Assignment
Read the records below and report each line in which "rounded" occurs.

*** Entries supplied ***

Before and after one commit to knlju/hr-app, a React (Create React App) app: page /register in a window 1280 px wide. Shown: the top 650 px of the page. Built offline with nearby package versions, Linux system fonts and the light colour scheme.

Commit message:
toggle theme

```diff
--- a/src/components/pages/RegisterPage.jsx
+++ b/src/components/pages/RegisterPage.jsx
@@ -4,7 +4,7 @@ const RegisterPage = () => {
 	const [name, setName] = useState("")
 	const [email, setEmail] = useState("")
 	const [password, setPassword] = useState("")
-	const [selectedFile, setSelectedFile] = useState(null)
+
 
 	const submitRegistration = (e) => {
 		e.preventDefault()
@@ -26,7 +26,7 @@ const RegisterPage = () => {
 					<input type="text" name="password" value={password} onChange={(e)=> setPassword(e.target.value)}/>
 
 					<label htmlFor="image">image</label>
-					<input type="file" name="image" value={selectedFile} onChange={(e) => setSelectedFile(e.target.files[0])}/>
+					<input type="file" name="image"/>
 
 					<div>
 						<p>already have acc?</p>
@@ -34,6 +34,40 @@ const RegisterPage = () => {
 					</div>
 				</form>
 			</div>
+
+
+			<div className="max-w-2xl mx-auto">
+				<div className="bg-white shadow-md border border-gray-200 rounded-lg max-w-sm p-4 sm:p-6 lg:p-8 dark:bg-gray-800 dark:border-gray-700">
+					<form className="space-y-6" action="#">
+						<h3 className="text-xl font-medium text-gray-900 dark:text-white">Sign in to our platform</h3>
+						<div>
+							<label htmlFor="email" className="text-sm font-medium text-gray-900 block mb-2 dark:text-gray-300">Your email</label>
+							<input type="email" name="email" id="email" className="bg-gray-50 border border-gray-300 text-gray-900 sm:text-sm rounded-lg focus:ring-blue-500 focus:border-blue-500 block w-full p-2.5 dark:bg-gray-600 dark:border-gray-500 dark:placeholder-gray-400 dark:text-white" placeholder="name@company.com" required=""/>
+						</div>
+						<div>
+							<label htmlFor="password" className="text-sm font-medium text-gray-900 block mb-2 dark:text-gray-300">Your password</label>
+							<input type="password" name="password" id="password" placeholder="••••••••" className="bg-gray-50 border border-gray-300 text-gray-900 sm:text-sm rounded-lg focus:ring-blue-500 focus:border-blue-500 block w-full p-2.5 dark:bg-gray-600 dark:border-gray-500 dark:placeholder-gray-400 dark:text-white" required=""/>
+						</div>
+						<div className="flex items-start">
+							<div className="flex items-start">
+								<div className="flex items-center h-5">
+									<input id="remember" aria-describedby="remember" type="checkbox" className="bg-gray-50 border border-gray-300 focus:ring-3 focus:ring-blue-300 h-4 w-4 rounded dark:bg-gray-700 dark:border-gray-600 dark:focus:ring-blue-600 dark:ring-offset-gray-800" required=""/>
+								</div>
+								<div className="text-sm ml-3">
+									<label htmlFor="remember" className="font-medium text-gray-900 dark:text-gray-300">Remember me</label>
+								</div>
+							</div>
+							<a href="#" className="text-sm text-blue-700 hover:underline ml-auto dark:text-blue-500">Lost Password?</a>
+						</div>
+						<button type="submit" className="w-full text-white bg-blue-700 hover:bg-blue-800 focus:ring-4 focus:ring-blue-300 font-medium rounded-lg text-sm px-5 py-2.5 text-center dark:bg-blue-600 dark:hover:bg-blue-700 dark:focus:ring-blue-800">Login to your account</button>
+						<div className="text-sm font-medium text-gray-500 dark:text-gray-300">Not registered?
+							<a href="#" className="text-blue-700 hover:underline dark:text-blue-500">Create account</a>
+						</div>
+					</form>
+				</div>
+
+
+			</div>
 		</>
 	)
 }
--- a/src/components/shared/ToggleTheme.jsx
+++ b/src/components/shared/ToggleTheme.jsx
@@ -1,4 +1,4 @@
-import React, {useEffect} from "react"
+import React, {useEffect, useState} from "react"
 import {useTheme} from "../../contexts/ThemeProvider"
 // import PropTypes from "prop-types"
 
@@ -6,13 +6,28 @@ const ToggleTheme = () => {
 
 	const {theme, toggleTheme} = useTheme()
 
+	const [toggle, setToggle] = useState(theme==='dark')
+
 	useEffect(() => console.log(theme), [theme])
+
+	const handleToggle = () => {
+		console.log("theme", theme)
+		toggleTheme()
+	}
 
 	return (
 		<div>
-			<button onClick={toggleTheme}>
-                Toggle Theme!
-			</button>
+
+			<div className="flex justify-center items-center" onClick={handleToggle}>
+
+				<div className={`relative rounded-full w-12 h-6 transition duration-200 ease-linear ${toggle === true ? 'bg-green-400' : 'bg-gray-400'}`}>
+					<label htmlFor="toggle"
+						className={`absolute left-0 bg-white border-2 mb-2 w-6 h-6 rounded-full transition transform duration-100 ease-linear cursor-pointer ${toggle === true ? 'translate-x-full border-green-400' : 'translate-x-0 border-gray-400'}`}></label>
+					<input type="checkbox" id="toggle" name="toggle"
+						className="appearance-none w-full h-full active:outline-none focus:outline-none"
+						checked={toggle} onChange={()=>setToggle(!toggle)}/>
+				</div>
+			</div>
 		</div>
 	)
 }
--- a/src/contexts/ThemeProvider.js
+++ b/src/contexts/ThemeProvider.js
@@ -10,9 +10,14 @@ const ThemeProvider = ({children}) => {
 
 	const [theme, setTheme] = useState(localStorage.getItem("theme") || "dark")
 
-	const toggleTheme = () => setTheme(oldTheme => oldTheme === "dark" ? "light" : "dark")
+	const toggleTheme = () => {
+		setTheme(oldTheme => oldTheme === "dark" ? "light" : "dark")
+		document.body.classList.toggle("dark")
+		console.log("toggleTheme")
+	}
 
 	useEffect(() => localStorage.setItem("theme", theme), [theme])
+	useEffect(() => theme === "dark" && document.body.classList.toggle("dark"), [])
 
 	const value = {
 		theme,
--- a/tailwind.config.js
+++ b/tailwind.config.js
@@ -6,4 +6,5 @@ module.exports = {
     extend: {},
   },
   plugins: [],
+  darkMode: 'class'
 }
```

*** End of Entries supplied ***

Answer to the exercise
+				<div className="bg-white shadow-md border border-gray-200 rounded-lg max-w-sm p-4 sm:p-6 lg:p-8 dark:bg-gray-800 dark:border-gray-700">
+							<input type="email" name="email" id="email" className="bg-gray-50 border border-gray-300 text-gray-900 sm:text-sm rounded-lg focus:ring-blue-500 focus:border-blue-500 block w-full p-2.5 dark:bg-gray-600 dark:border-gray-500 dark:placeholder-gray-400 dark:text-white" placeholder="name@company.com" required=""/>
+							<input type="password" name="password" id="password" placeholder="••••••••" className="bg-gray-50 border border-gray-300 text-gray-900 sm:text-sm rounded-lg focus:ring-blue-500 focus:border-blue-500 block w-full p-2.5 dark:bg-gray-600 dark:border-gray-500 dark:placeholder-gray-400 dark:text-white" required=""/>
+									<input id="remember" aria-describedby="remember" type="checkbox" className="bg-gray-50 border border-gray-300 focus:ring-3 focus:ring-blue-300 h-4 w-4 rounded dark:bg-gray-700 dark:border-gray-600 dark:focus:ring-blue-600 dark:ring-offset-gray-800" required=""/>
+						<button type="submit" className="w-full text-white bg-blue-700 hover:bg-blue-800 focus:ring-4 focus:ring-blue-300 font-medium rounded-lg text-sm px-5 py-2.5 text-center dark:bg-blue-600 dark:hover:bg-blue-700 dark:focus:ring-blue-800">Login to your account</button>
+				<div className={`relative rounded-full w-12 h-6 transition duration-200 ease-linear ${toggle === true ? 'bg-green-400' : 'bg-gray-400'}`}>
+						className={`absolute left-0 bg-white border-2 mb-2 w-6 h-6 rounded-full transition transform duration-100 ease-linear cursor-pointer ${toggle === true ? 'translate-x-full border-green-400' : 'translate-x-0 border-gray-400'}`}></label>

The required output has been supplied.